Thursday is Groundhog Day. I’m not going to make any predictions, since I live in southern California, where six more weeks of winter just means they have to turn on the Chateau Marmont patio heat lamps.
This month also marks 30 years of Groundhog Day, the rare cinematic classic not spoiled by pointless sequels, reboots, or Broadway musical adaptations. Much has been written about the surprising philosophical resonance of the hero’s dilemma, inexplicably condemned to repeat the same 24 hour period over and over. Buddhists have seen it as a depiction of the cycle of death and rebirth known as samsara. Others have interpreted it through the lens of psychoanalysis or self-help.
The theory I prefer is that Murray’s bitter weatherman is in purgatory. This seems a fitting tribute to the holiday’s origins in the Christian feast of Candlemas. So I suppose a good way to celebrate Groundhog Day would be to pray for those souls undergoing purification in preparation for their final reward.
I first saw Groundhog Day in a dismal, Stalinist “House of Culture” in the depressed northern Czech industrial town of Ústí nad Labem. Fresh out of college, I had recently begun a job teaching English at a natural gas distribution company there, and was beginning to doubt the wisdom of my decision. Bill Murray was a great comfort to me that afternoon, and to this day that movie takes me back to the terrifying yet exhilarating uncertainty of my early 20s. Some springtimes will never return.
Groundhog Day means another holiday (also Christian in origin) is not far behind. Proper gift giving is crucial, either to secure a new Valentine or placate a current one. But what to get her? Some of that goop she rubs on her face? A new pair of those going-to-the-grocery-store pants? A sparkly rock? Align can help you decide with its excellent Non-Woke Gift Guide.
I don’t care what Klaus Schwab says — I would never eat a dog. A groundhog’s a different matter, however. Consider this rave review: “Groundhogs are not only edible, they’re tender and delicious if properly cleaned and prepared. They live on a completely vegetarian diet and carry no life-threatening diseases for humans. Groundhogs are similar to rabbits in taste, and most recipes for groundhog have you prepare them in the same manner.”
This quote comes from the excellent homesteading website Practical Self Reliance, which includes detailed, step-by-step instructions for skinning and cleaning your groundhog, as well as links to recipes such as Buttermilk Fried Groundhog and Woodchuck in Gravy.

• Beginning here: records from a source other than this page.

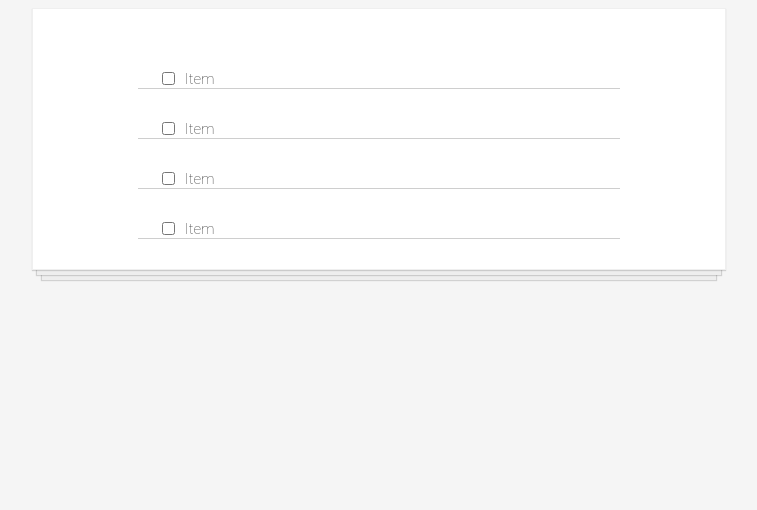
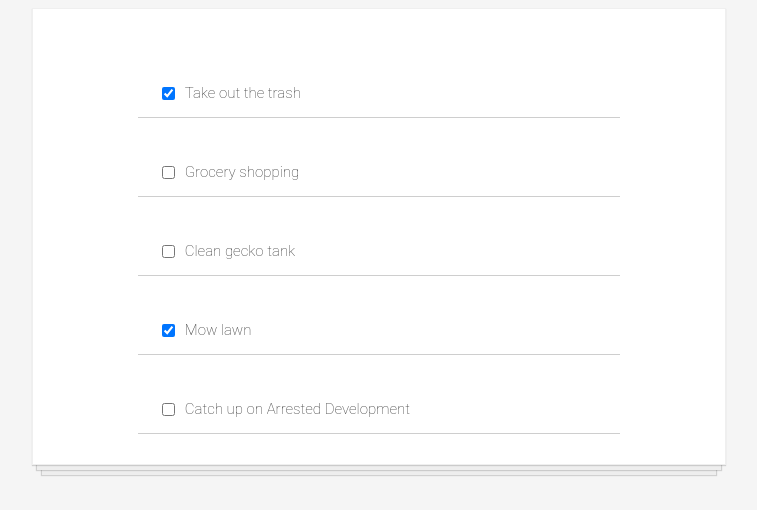
Before and after one commit to joFolta/react-todo, a React (Create React App) app: page / in a window 1280 px wide. Shown: the top 510 px of the page, without its empty margins (261-1018 px from the left). Built offline with nearby package versions, Linux system fonts and the light colour scheme.

Commit message:
React Todo App: Phase 3 - Remove Hardcoded TodoItems and Use Simulated JSON data file

```diff
--- a/src/components/App.js
+++ b/src/components/App.js
@@ -1,14 +1,14 @@
 import React from 'react';
 import ToDoItem from './ToDoItem.js'
+import todosData from './todosData.js'
 
 
 function App() {
+  const todoItems = todosData.map(item =>
+    <ToDoItem key={item.id} item={item}/>)
   return (
     <div className="todo-list">
-      <ToDoItem/>
-      <ToDoItem/>
-      <ToDoItem/>
-      <ToDoItem/>
+      {todoItems}
     </div>
   );
 }
--- a/src/components/ToDoItem.js
+++ b/src/components/ToDoItem.js
@@ -1,10 +1,11 @@
 import React from "react"
 
-function ToDoItem(){
+function ToDoItem(props){
+    console.log(props.item.text)
     return (
         <div className="todo-item">
-            <input type="checkbox" id="box"></input>
-            <label htmlFor="box">Item</label>
+            <input type="checkbox" checked={props.item.completed} ></input>
+            <p>{props.item.text}</p>
         </div>
     )
 }
--- /dev/null
+++ b/src/components/todosData.js
@@ -0,0 +1,29 @@
+const todosData = [
+    {
+        id: 1,
+        text: "Take out the trash",
+        completed: true
+    },
+    {
+        id: 2,
+        text: "Grocery shopping",
+        completed: false
+    },
+    {
+        id: 3,
+        text: "Clean gecko tank",
+        completed: false
+    },
+    {
+        id: 4,
+        text: "Mow lawn",
+        completed: true
+    },
+    {
+        id: 5,
+        text: "Catch up on Arrested Development",
+        completed: false
+    }
+]
+
+export default todosData
```
Also changed, not shown: public/preview.png (added), 1 other file (tests, documents, lock files or other folders).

Despite the risk of ending up on your dinner table or the pressure to be a harbinger of winter’s end, a groundhog never wants to be something other than a groundhog. There’s a certain animal wisdom there that we seem to have forgotten in our current mania for normalizing gender confusion. The fashionable obsession with all things “trans” extends to media aimed at children. While loudly condemning this sort of thing has its place, what’s also needed are children’s books that quietly reinforce timeless truths about our nature. Matthew Mehan’s new The Handsome Little Cygnet is a delightful riff on “The Ugly Duckling,” in which the title character attempts a comically disastrous attempt at rendering himself more “colorful.” Order is restored and worries soothed through unwavering familial love, ably conveyed by John Folley’s elegant illustrations.
Although only one day had elapsed for everyone else, at the end of Groundhog Day Phil Connors had acquired years, if not decades, of wisdom. We can only presume this made him a more conscientious and attentive meteorologist. Someone like veteran weatherman Alan Sealls.

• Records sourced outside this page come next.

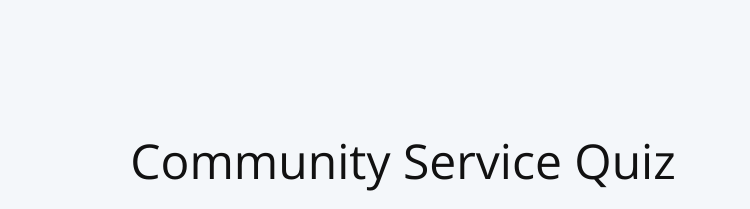
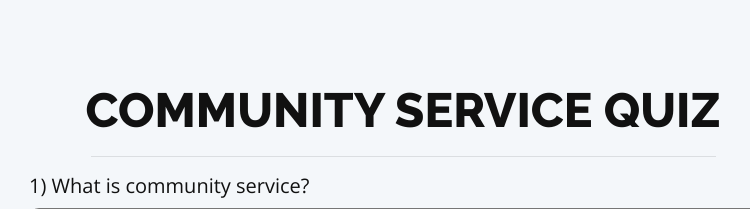
Before and after one commit to bnf239/CivicCit, a Django app: page /community_service/ in a window 1280 px wide. Shown: the part 123-332 px from the top of the page, without its empty margins (237-987 px from the left). Run offline with Django 3.2, Linux system fonts and the light colour scheme; lists and menus that the app fills with data are empty; some libraries are stand-ins or nearby versions.

Commit message:
added styling to quizzes

```diff
--- a/apps/templates/quiz/quiz3.html
+++ b/apps/templates/quiz/quiz3.html
@@ -29,9 +29,20 @@
         background-color:#e8f8e0;
         width:100%;
     }
+    h1{
+
+    position: relative;
+     font-family: 'Raleway', sans-serif;
+    font-weight:bold;
+
+    display: grid;
+    place-items: center;
+  }
+
+
 </style>
 
-<main id="intro" style="margin-top:150px;">
+<main id="intro" style="margin-top:100px;">
     <div class="container-fluid">
 <center>
 
@@ -41,9 +52,8 @@
     <br>
     <br>
 
-<h1>Community Service Quiz</h1>
-
- <br>
+    <h1 class='text-center' > COMMUNITY SERVICE QUIZ </h1>
+    <hr style="width: 50%;">
 
 <form method="POST", action="/quiz/">
     {% csrf_token %}
```
Also changed, not shown: apps/templates/quiz/quiz1.html (+16 -3 lines), apps/templates/quiz/quiz2.html (+14 -4 lines).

On September 6, 2017, the people of the Gulf Coast were nervous. Three Hurricanes — Irma, Jose, and Katia –were set to make landfall in a matter of days. How bad would it be? Watching the news only served to stoke the fear. Looming catastrophic weather is the ultimate “developing story,” and most networks and affiliates seemed bent on milking the drama for as long as possible. Except for Mobile, Alabama’s WKRG-TV. Their viewers had Sealls on their side.
In a segment that soon went viral, Sealls calmly and patiently explained the progress the hurricanes had made, where they might be expected to go next, and the danger they might pose. Instead of sensationalism, Sealls went with science, helping viewers understand just what they were facing and repeatedly stressing that the models he was showing them “don’t control the weather.” In a media atmosphere prone to overheated rhetoric and the fog of self-regard, Sealls’s cool professionalism was a breath of fresh air.